(Dataset records)

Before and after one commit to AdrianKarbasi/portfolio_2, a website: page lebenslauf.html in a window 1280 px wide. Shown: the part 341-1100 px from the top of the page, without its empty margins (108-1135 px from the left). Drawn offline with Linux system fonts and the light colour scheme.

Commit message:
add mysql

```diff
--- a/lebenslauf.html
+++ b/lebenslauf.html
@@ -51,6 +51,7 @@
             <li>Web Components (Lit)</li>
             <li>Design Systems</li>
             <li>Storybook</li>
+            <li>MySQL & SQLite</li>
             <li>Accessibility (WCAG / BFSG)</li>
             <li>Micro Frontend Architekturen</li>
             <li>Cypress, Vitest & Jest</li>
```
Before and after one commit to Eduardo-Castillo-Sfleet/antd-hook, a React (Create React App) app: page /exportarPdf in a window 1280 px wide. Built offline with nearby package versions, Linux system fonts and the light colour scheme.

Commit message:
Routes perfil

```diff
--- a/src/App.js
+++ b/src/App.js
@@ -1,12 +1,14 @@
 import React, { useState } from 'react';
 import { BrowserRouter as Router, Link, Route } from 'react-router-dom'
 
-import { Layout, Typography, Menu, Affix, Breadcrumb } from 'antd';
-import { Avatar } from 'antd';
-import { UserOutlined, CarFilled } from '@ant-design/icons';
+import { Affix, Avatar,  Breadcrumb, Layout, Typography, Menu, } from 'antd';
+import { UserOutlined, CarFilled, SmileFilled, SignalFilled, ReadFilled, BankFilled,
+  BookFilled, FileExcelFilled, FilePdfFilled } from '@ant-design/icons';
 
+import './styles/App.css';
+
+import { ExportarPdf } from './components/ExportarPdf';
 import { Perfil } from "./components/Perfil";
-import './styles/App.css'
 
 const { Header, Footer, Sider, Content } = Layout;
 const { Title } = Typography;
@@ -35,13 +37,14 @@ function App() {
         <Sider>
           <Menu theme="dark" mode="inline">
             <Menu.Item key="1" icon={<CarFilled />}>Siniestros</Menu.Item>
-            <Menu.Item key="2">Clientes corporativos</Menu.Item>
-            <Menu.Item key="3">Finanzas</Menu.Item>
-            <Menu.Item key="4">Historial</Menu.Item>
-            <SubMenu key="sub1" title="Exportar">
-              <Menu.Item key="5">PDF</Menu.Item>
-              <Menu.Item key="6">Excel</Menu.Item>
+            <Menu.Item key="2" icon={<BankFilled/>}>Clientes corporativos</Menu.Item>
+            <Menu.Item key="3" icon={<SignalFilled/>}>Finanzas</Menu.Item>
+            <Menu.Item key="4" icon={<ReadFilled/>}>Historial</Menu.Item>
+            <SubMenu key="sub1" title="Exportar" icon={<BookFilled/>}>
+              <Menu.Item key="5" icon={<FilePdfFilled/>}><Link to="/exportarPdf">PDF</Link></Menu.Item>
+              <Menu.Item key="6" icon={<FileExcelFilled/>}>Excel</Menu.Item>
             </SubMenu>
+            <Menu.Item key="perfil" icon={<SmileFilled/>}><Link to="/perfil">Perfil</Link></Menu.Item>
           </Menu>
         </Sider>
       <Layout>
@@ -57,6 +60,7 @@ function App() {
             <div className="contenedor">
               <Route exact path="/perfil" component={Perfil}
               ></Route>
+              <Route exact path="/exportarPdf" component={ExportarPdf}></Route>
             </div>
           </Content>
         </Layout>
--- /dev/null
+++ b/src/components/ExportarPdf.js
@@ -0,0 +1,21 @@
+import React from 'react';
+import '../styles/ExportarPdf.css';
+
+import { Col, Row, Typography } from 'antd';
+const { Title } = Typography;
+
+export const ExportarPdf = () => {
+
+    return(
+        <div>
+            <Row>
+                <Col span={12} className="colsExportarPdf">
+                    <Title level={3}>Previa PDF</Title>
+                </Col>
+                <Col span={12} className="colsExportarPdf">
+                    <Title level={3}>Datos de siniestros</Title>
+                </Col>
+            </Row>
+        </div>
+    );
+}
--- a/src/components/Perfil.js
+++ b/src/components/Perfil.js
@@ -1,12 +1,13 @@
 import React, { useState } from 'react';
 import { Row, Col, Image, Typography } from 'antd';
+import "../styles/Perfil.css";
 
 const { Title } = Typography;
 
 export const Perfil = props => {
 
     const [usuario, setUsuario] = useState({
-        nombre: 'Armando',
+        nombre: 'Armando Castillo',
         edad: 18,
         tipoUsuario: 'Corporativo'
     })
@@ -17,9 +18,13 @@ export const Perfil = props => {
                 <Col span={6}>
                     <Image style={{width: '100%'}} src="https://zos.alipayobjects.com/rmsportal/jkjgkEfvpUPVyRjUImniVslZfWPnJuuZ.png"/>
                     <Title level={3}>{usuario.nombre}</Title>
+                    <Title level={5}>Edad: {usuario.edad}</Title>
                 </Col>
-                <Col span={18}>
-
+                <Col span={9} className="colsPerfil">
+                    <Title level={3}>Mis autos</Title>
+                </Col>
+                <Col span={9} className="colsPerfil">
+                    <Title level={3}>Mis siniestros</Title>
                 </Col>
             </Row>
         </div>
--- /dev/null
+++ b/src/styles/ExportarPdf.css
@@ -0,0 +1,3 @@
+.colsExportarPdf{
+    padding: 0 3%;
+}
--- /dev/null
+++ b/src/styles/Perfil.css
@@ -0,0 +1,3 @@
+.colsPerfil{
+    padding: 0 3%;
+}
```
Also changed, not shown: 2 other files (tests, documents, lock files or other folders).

*The task*. While keeping every line the same, please copy out all the records.

*Answer to this task*.
Before and after one commit to AdrianKarbasi/portfolio_2, a website: page lebenslauf.html in a window 1280 px wide. Shown: the part 341-1100 px from the top of the page, without its empty margins (108-1135 px from the left). Drawn offline with Linux system fonts and the light colour scheme.

Commit message:
add mysql

```diff
--- a/lebenslauf.html
+++ b/lebenslauf.html
@@ -51,6 +51,7 @@
             <li>Web Components (Lit)</li>
             <li>Design Systems</li>
             <li>Storybook</li>
+            <li>MySQL & SQLite</li>
             <li>Accessibility (WCAG / BFSG)</li>
             <li>Micro Frontend Architekturen</li>
             <li>Cypress, Vitest & Jest</li>
```
Before and after one commit to Eduardo-Castillo-Sfleet/antd-hook, a React (Create React App) app: page /exportarPdf in a window 1280 px wide. Built offline with nearby package versions, Linux system fonts and the light colour scheme.

Commit message:
Routes perfil

```diff
--- a/src/App.js
+++ b/src/App.js
@@ -1,12 +1,14 @@
 import React, { useState } from 'react';
 import { BrowserRouter as Router, Link, Route } from 'react-router-dom'
 
-import { Layout, Typography, Menu, Affix, Breadcrumb } from 'antd';
-import { Avatar } from 'antd';
-import { UserOutlined, CarFilled } from '@ant-design/icons';
+import { Affix, Avatar,  Breadcrumb, Layout, Typography, Menu, } from 'antd';
+import { UserOutlined, CarFilled, SmileFilled, SignalFilled, ReadFilled, BankFilled,
+  BookFilled, FileExcelFilled, FilePdfFilled } from '@ant-design/icons';
 
+import './styles/App.css';
+
+import { ExportarPdf } from './components/ExportarPdf';
 import { Perfil } from "./components/Perfil";
-import './styles/App.css'
 
 const { Header, Footer, Sider, Content } = Layout;
 const { Title } = Typography;
@@ -35,13 +37,14 @@ function App() {
         <Sider>
           <Menu theme="dark" mode="inline">
             <Menu.Item key="1" icon={<CarFilled />}>Siniestros</Menu.Item>
-            <Menu.Item key="2">Clientes corporativos</Menu.Item>
-            <Menu.Item key="3">Finanzas</Menu.Item>
-            <Menu.Item key="4">Historial</Menu.Item>
-            <SubMenu key="sub1" title="Exportar">
-              <Menu.Item key="5">PDF</Menu.Item>
-              <Menu.Item key="6">Excel</Menu.Item>
+            <Menu.Item key="2" icon={<BankFilled/>}>Clientes corporativos</Menu.Item>
+            <Menu.Item key="3" icon={<SignalFilled/>}>Finanzas</Menu.Item>
+            <Menu.Item key="4" icon={<ReadFilled/>}>Historial</Menu.Item>
+            <SubMenu key="sub1" title="Exportar" icon={<BookFilled/>}>
+              <Menu.Item key="5" icon={<FilePdfFilled/>}><Link to="/exportarPdf">PDF</Link></Menu.Item>
+              <Menu.Item key="6" icon={<FileExcelFilled/>}>Excel</Menu.Item>
             </SubMenu>
+            <Menu.Item key="perfil" icon={<SmileFilled/>}><Link to="/perfil">Perfil</Link></Menu.Item>
           </Menu>
         </Sider>
       <Layout>
@@ -57,6 +60,7 @@ function App() {
             <div className="contenedor">
               <Route exact path="/perfil" component={Perfil}
               ></Route>
+              <Route exact path="/exportarPdf" component={ExportarPdf}></Route>
             </div>
           </Content>
         </Layout>
--- /dev/null
+++ b/src/components/ExportarPdf.js
@@ -0,0 +1,21 @@
+import React from 'react';
+import '../styles/ExportarPdf.css';
+
+import { Col, Row, Typography } from 'antd';
+const { Title } = Typography;
+
+export const ExportarPdf = () => {
+
+    return(
+        <div>
+            <Row>
+                <Col span={12} className="colsExportarPdf">
+                    <Title level={3}>Previa PDF</Title>
+                </Col>
+                <Col span={12} className="colsExportarPdf">
+                    <Title level={3}>Datos de siniestros</Title>
+                </Col>
+            </Row>
+        </div>
+    );
+}
--- a/src/components/Perfil.js
+++ b/src/components/Perfil.js
@@ -1,12 +1,13 @@
 import React, { useState } from 'react';
 import { Row, Col, Image, Typography } from 'antd';
+import "../styles/Perfil.css";
 
 const { Title } = Typography;
 
 export const Perfil = props => {
 
     const [usuario, setUsuario] = useState({
-        nombre: 'Armando',
+        nombre: 'Armando Castillo',
         edad: 18,
         tipoUsuario: 'Corporativo'
     })
@@ -17,9 +18,13 @@ export const Perfil = props => {
                 <Col span={6}>
                     <Image style={{width: '100%'}} src="https://zos.alipayobjects.com/rmsportal/jkjgkEfvpUPVyRjUImniVslZfWPnJuuZ.png"/>
                     <Title level={3}>{usuario.nombre}</Title>
+                    <Title level={5}>Edad: {usuario.edad}</Title>
                 </Col>
-                <Col span={18}>
-
+                <Col span={9} className="colsPerfil">
+                    <Title level={3}>Mis autos</Title>
+                </Col>
+                <Col span={9} className="colsPerfil">
+                    <Title level={3}>Mis siniestros</Title>
                 </Col>
             </Row>
         </div>
--- /dev/null
+++ b/src/styles/ExportarPdf.css
@@ -0,0 +1,3 @@
+.colsExportarPdf{
+    padding: 0 3%;
+}
--- /dev/null
+++ b/src/styles/Perfil.css
@@ -0,0 +1,3 @@
+.colsPerfil{
+    padding: 0 3%;
+}
```
Also changed, not shown: 2 other files (tests, documents, lock files or other folders).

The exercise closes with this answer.